*** STORED DATA ***

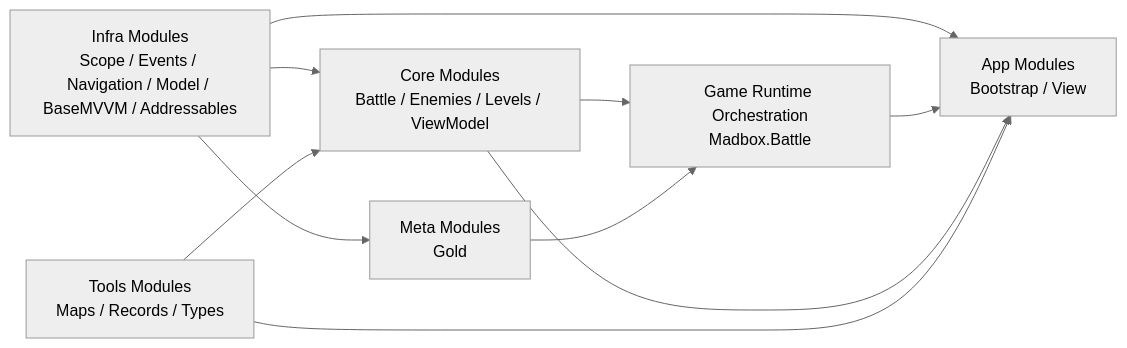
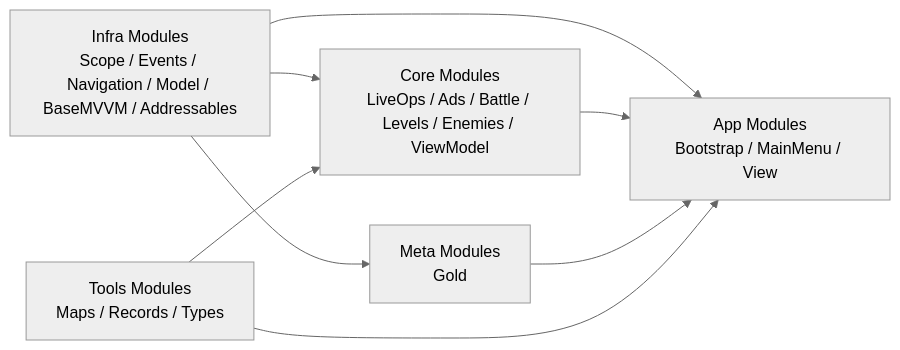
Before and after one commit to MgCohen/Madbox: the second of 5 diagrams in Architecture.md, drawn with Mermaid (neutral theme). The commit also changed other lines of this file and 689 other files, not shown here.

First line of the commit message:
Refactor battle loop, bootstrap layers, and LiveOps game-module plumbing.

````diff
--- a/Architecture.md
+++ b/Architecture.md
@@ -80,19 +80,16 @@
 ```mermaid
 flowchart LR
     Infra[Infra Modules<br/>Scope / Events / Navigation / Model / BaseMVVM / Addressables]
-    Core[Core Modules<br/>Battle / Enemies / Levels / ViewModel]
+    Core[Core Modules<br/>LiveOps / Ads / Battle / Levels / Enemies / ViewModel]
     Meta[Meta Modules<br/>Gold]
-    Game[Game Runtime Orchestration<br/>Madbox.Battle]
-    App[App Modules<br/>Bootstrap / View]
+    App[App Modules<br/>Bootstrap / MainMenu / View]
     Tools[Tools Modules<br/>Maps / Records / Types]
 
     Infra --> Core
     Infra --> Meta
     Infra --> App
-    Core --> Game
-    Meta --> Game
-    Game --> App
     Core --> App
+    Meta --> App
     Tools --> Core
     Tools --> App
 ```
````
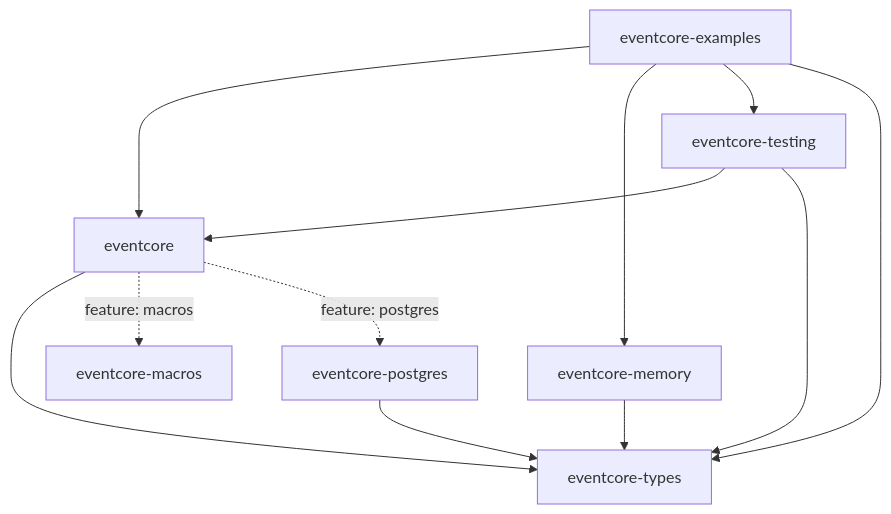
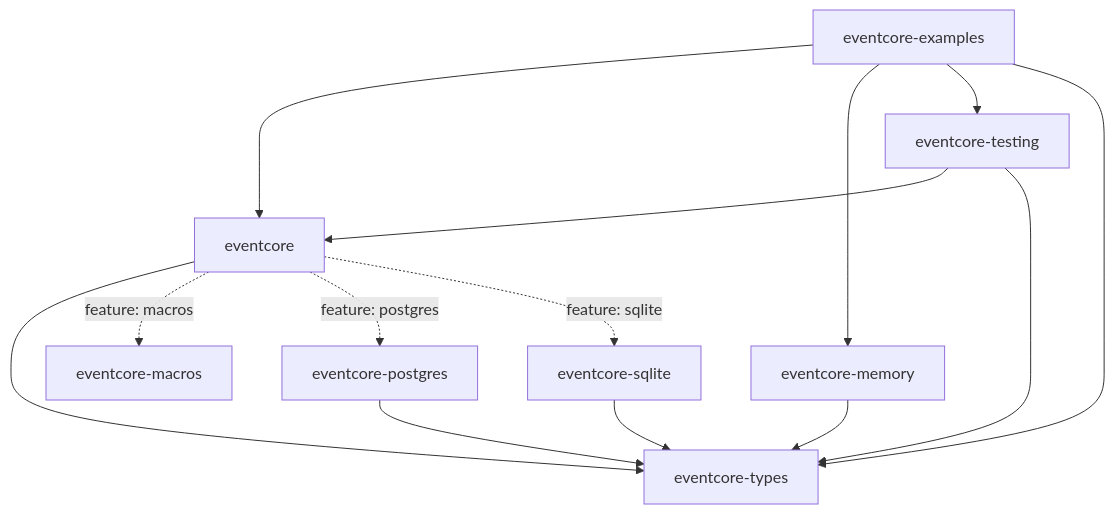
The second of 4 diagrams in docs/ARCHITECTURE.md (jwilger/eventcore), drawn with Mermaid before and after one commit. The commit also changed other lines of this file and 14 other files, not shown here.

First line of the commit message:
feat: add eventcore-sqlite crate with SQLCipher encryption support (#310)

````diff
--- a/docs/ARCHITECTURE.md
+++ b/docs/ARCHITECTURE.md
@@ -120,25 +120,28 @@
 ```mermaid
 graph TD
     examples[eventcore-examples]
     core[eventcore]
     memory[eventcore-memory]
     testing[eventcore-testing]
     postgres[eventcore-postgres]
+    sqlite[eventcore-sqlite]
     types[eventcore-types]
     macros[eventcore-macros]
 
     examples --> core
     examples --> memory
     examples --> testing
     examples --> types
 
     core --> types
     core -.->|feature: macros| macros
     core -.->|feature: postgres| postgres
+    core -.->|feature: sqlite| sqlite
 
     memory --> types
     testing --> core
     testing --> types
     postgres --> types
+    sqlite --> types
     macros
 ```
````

*** End of STORED DATA ***

DESCRIPTION OF THE TASK = Each line with the word "testing" in the records above belongs in the result; copy all of them.

SOLUTION TO THIS EXERCISE =
     testing[eventcore-testing]
     examples --> testing
     testing --> core
     testing --> types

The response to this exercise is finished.